The Death of the Small Bank in the US?

The Death of the Small Bank in the US?

Chris Mayer at The Daily Reckoning wrote a compelling article on February 28th about small banks:

The US government is going to kill the small banking industry in the US. The  irony is hard to miss. It was not the small banks that threatened the financial  system in the crisis of 2008. Yet they will bear the brunt of the regulatory  costs imposed in its wake. The end result will be that US banking assets will  collect into the hands of even larger banks.

It is a shame. Yet the death of the lamb is the life of the wolf, as an old  saying has it. In other words, it is not all bad for everybody, as I’ll  explain below.

First, let me begin with a piece of anecdotal evidence from the departing CEO  of Third Street Bancshares, based in Marietta, Ohio. His name is James Meagle  Jr., and he had been in banking for 40 years.

A CEO leaves some company somewhere every day. That, in itself, is not news.  But few CEOs depart by saying that the company he’s leaving might not survive.  Citing tremendous changes in regulatory costs and compliance issues, Meagle said  he “didn’t have the patience anymore.” His old bank will have to spend about  $100,000 to meet new demands from regulators. For a little bank with one branch,  $100,000 is a lot of money. I bet it is a big chunk of the money it makes in a  year.

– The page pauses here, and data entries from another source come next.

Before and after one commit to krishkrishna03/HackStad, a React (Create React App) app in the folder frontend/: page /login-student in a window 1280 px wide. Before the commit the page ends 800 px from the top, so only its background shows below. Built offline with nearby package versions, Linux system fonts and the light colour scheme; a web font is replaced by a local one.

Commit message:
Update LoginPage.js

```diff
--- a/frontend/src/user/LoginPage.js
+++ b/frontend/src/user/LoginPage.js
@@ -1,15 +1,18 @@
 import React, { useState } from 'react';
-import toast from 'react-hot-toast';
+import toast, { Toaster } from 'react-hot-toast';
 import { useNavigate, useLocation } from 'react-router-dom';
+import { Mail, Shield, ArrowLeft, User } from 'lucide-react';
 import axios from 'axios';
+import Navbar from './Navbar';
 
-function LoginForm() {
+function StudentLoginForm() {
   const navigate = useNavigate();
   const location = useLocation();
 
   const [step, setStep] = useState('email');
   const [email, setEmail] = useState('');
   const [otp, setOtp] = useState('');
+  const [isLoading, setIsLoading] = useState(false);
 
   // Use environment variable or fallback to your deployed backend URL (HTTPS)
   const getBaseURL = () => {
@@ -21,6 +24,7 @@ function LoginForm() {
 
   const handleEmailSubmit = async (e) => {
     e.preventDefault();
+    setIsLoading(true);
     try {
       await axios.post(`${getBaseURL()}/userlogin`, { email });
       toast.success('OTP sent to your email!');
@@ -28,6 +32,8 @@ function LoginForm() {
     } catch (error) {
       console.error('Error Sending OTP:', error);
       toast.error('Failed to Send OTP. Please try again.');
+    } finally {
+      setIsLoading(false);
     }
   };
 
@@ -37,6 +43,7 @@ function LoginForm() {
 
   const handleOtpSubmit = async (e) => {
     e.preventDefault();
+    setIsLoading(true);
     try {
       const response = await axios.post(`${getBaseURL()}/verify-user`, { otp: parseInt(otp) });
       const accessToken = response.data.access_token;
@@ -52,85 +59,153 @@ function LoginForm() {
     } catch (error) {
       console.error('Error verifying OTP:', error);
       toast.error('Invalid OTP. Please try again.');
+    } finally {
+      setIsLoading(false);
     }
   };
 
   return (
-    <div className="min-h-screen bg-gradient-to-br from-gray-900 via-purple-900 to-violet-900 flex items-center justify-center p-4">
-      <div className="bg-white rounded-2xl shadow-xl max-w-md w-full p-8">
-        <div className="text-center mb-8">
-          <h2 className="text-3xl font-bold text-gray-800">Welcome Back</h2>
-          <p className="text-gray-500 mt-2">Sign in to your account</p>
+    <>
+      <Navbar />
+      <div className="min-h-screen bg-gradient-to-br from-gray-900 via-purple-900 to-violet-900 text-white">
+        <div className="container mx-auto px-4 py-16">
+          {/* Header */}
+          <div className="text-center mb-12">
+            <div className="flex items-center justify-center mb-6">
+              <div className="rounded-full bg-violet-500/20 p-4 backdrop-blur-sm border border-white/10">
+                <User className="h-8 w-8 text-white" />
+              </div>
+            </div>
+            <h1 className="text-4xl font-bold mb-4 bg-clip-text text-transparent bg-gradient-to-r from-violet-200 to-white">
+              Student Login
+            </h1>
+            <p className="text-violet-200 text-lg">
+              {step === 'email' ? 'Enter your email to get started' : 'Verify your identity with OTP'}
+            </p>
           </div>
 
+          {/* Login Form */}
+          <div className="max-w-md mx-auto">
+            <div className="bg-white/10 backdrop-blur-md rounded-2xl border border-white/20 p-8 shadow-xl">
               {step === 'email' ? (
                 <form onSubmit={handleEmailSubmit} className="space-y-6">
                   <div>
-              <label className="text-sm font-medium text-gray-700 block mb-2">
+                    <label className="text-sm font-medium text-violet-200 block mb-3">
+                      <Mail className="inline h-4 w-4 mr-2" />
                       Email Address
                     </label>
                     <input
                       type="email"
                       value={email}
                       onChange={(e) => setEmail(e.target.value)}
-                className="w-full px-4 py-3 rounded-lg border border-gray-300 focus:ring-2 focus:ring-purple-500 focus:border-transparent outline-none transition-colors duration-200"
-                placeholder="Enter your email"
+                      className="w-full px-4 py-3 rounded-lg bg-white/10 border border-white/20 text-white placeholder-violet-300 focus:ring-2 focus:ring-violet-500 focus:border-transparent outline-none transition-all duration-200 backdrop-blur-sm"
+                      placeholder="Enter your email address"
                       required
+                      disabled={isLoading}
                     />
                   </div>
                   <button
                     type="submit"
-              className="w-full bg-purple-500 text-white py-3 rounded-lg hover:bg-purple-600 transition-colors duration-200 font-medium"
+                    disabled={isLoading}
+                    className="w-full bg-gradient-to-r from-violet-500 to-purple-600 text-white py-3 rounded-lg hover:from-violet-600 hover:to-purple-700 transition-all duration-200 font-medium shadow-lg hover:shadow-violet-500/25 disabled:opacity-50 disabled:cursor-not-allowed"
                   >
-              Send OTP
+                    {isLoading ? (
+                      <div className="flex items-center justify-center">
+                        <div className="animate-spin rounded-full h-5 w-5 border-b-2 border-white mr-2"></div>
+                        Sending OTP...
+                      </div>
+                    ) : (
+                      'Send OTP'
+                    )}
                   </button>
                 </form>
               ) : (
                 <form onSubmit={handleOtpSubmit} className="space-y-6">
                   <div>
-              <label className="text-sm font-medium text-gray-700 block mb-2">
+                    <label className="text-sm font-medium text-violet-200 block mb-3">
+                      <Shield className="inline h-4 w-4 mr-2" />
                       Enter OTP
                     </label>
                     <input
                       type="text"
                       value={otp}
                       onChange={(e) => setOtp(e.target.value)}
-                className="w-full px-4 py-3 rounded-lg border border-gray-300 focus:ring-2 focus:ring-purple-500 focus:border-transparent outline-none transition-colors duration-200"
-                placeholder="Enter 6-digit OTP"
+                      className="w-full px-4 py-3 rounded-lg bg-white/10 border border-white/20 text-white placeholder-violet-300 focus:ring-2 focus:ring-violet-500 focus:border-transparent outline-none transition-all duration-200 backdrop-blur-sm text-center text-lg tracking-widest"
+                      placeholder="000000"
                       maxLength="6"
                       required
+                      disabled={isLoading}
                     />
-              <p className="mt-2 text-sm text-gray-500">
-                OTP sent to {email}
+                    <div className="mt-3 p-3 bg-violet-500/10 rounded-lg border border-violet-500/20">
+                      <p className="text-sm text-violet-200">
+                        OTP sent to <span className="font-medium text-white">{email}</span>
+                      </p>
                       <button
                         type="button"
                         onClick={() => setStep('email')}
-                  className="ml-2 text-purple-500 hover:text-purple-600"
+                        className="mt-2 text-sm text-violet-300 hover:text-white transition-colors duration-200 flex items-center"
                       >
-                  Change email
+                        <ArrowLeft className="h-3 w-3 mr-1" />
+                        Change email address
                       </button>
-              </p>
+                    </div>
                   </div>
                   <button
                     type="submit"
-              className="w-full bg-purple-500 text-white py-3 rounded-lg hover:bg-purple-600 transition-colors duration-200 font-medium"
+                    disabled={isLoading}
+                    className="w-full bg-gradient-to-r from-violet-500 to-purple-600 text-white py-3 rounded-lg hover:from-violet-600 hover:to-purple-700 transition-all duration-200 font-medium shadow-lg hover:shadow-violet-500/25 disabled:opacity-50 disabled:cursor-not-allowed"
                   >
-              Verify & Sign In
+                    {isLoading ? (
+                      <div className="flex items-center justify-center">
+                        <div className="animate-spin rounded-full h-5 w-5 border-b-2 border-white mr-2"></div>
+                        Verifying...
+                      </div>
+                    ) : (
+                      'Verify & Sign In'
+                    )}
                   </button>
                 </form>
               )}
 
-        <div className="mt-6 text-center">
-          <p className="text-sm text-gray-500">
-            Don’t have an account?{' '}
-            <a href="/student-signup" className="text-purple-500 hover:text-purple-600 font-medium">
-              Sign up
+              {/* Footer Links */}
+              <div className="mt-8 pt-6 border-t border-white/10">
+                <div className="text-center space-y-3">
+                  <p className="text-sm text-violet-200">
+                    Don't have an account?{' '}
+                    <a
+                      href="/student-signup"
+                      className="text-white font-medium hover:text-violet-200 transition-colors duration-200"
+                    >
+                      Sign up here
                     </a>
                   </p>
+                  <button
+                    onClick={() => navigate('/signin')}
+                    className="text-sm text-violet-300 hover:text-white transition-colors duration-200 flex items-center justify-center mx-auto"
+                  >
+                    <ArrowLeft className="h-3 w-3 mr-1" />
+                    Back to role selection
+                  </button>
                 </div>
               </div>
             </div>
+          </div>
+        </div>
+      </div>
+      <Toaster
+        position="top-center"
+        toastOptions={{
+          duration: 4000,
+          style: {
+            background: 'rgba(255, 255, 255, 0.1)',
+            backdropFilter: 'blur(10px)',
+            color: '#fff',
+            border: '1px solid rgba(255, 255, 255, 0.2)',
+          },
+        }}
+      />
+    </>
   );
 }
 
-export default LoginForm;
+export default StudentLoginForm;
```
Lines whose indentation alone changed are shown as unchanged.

Third Street is privately held, so we can’t know for sure.

“I don’t know how we’re going to be able to make it,” Meagle tells SNL  Financial. “We can [survive], but we’re just spending so much time and energy  complying with these new regulations.”

“Absolutely ludicrous,” is how he described the regulators’ level of  scrutiny.

Read more:  The Death of Small Banks in the US – See more at:


Read the full article on small banks affected by policy here.